:: Exercise brief ::
Nothing in the listing should be altered when it is copied, and no picture goes into the copy.

:: Provided records ::
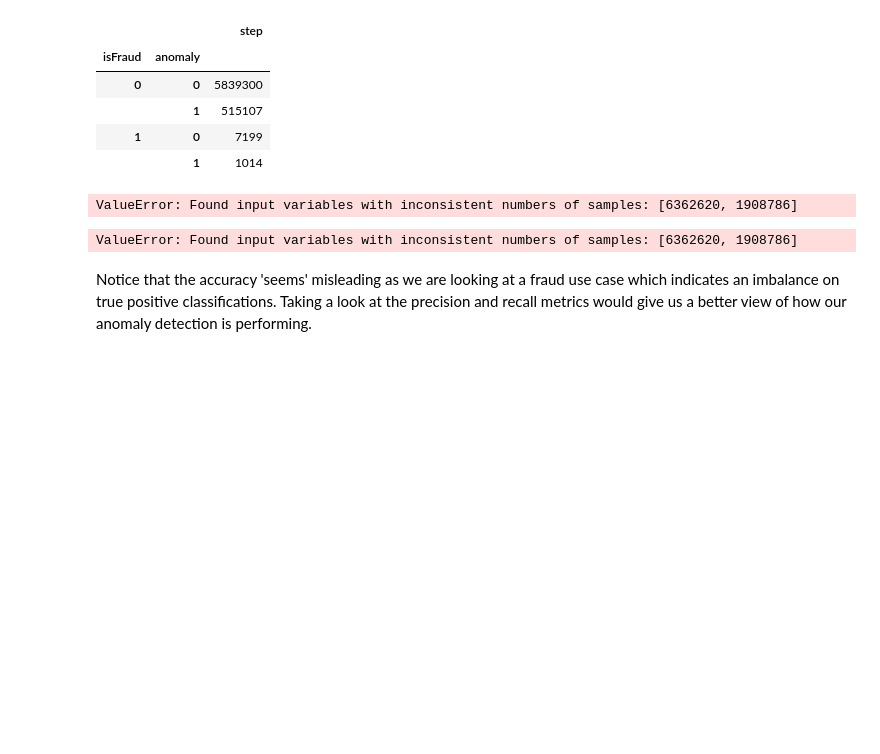
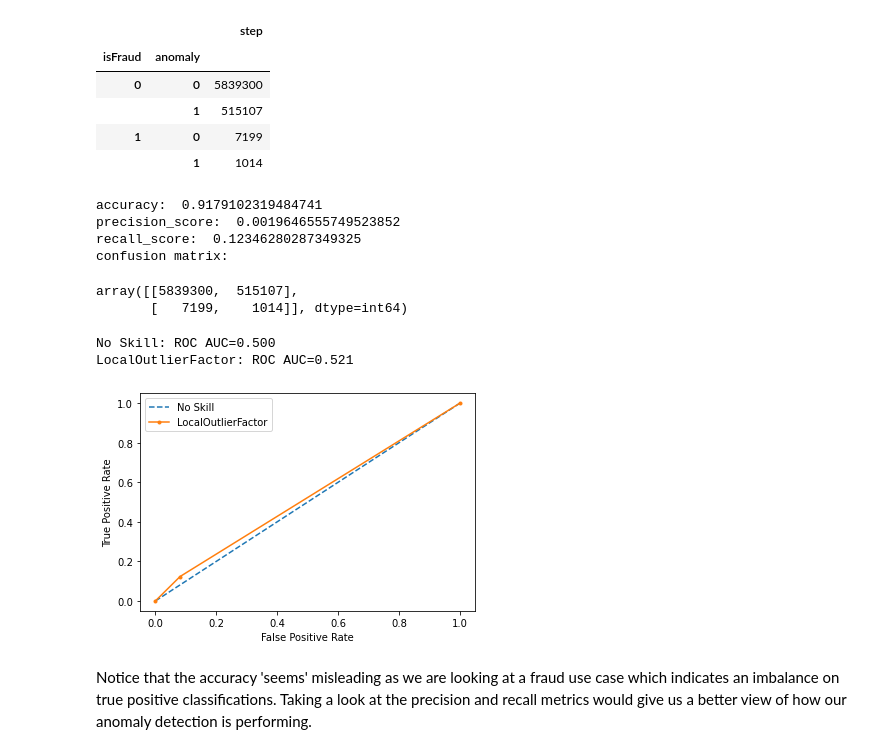
Before and after one commit to ogbinar/Practical-ML, a Jupyter notebook: fraud.ipynb, the cells around one changed output. Cells and saved outputs as stored; diff of their text form; code cells hidden in the pictures; blank space fills up the shorter version.

```diff
--- a/fraud.ipynb
+++ b/fraud.ipynb
@@ -469,45 +468,53 @@ tmp_df[['isFraud','anomaly','step']].groupby(['isFraud','anomaly']).count()
 
 
 # Let's save our results in a variable for later use
-y_pred_lof = y_pred
+y_pred_lof = tmp_df['anomaly']
+y_test = tmp_df['isFraud']
 
-print("accuracy: ",accuracy_score(tmp_df['isFraud'],y_pred_lof))
-print("precision_score: ",precision_score(tmp_df['isFraud'],y_pred_lof))
-print("recall_score: ",recall_score(tmp_df['isFraud'],y_pred_lof))
+print("accuracy: ",accuracy_score(y_test,y_pred_lof))
+print("precision_score: ",precision_score(y_test,y_pred_lof))
+print("recall_score: ",recall_score(y_test,y_pred_lof))
 print("confusion matrix: ")
-confusion_matrix(tmp_df['isFraud'],y_pred_lof)
+confusion_matrix(y_test,y_pred_lof)
 # %% [output]
-ValueError: Found input variables with inconsistent numbers of samples: [6362620, 1908786]
+accuracy:  0.9179102319484741
+precision_score:  0.0019646555749523852
+recall_score:  0.12346280287349325
+confusion matrix:
+array([[5839300,  515107],
+       [   7199,    1014]], dtype=int64)
 # %%
 
 
 # generate a no skill prediction (majority class)
 ns_probs = [0 for _ in range(len(tmp_df['isFraud']))]
-lr_probs = tmp_df['anomaly']
+lr_probs = y_pred_lof
 # keep probabilities for the positive outcome only
 #lr_probs = lr_probs[:, 1]
 
 # calculate scores
 ns_auc = roc_auc_score(tmp_df['isFraud'], ns_probs)
 lr_auc = roc_auc_score(tmp_df['isFraud'], lr_probs)
 # summarize scores
 print('No Skill: ROC AUC=%.3f' % (ns_auc))
 print('LocalOutlierFactor: ROC AUC=%.3f' % (lr_auc))
 # calculate roc curves
 ns_fpr, ns_tpr, _ = roc_curve(tmp_df['isFraud'], ns_probs)
 lr_fpr, lr_tpr, _ = roc_curve(tmp_df['isFraud'], lr_probs)
 # plot the roc curve for the model
 plt.plot(ns_fpr, ns_tpr, linestyle='--', label='No Skill')
 plt.plot(lr_fpr, lr_tpr, marker='.', label='LocalOutlierFactor')
 # axis labels
 plt.xlabel('False Positive Rate')
 plt.ylabel('True Positive Rate')
 # show the legend
 plt.legend()
 # show the plot
 plt.show()
 # %% [output]
-ValueError: Found input variables with inconsistent numbers of samples: [6362620, 1908786]
+No Skill: ROC AUC=0.500
+LocalOutlierFactor: ROC AUC=0.521
+[figure, added]
 # %% [markdown]
 Notice that the accuracy 'seems' misleading as we are looking at a fraud use case which indicates an imbalance on true positive classifications. Taking a look at the precision and recall metrics would give us a better view of how our anomaly detection is performing.
 # %% [markdown]
```
Also changed, not shown: parts of 5 cells of this notebook.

:: Result ::
Before and after one commit to ogbinar/Practical-ML, a Jupyter notebook: fraud.ipynb, the cells around one changed output. Cells and saved outputs as stored; diff of their text form; code cells hidden in the pictures; blank space fills up the shorter version.

```diff
--- a/fraud.ipynb
+++ b/fraud.ipynb
@@ -469,45 +468,53 @@ tmp_df[['isFraud','anomaly','step']].groupby(['isFraud','anomaly']).count()
 
 
 # Let's save our results in a variable for later use
-y_pred_lof = y_pred
+y_pred_lof = tmp_df['anomaly']
+y_test = tmp_df['isFraud']
 
-print("accuracy: ",accuracy_score(tmp_df['isFraud'],y_pred_lof))
-print("precision_score: ",precision_score(tmp_df['isFraud'],y_pred_lof))
-print("recall_score: ",recall_score(tmp_df['isFraud'],y_pred_lof))
+print("accuracy: ",accuracy_score(y_test,y_pred_lof))
+print("precision_score: ",precision_score(y_test,y_pred_lof))
+print("recall_score: ",recall_score(y_test,y_pred_lof))
 print("confusion matrix: ")
-confusion_matrix(tmp_df['isFraud'],y_pred_lof)
+confusion_matrix(y_test,y_pred_lof)
 # %% [output]
-ValueError: Found input variables with inconsistent numbers of samples: [6362620, 1908786]
+accuracy:  0.9179102319484741
+precision_score:  0.0019646555749523852
+recall_score:  0.12346280287349325
+confusion matrix:
+array([[5839300,  515107],
+       [   7199,    1014]], dtype=int64)
 # %%
 
 
 # generate a no skill prediction (majority class)
 ns_probs = [0 for _ in range(len(tmp_df['isFraud']))]
-lr_probs = tmp_df['anomaly']
+lr_probs = y_pred_lof
 # keep probabilities for the positive outcome only
 #lr_probs = lr_probs[:, 1]
 
 # calculate scores
 ns_auc = roc_auc_score(tmp_df['isFraud'], ns_probs)
 lr_auc = roc_auc_score(tmp_df['isFraud'], lr_probs)
 # summarize scores
 print('No Skill: ROC AUC=%.3f' % (ns_auc))
 print('LocalOutlierFactor: ROC AUC=%.3f' % (lr_auc))
 # calculate roc curves
 ns_fpr, ns_tpr, _ = roc_curve(tmp_df['isFraud'], ns_probs)
 lr_fpr, lr_tpr, _ = roc_curve(tmp_df['isFraud'], lr_probs)
 # plot the roc curve for the model
 plt.plot(ns_fpr, ns_tpr, linestyle='--', label='No Skill')
 plt.plot(lr_fpr, lr_tpr, marker='.', label='LocalOutlierFactor')
 # axis labels
 plt.xlabel('False Positive Rate')
 plt.ylabel('True Positive Rate')
 # show the legend
 plt.legend()
 # show the plot
 plt.show()
 # %% [output]
-ValueError: Found input variables with inconsistent numbers of samples: [6362620, 1908786]
+No Skill: ROC AUC=0.500
+LocalOutlierFactor: ROC AUC=0.521
+[figure, added]
 # %% [markdown]
 Notice that the accuracy 'seems' misleading as we are looking at a fraud use case which indicates an imbalance on true positive classifications. Taking a look at the precision and recall metrics would give us a better view of how our anomaly detection is performing.
 # %% [markdown]
```
Also changed, not shown: parts of 5 cells of this notebook.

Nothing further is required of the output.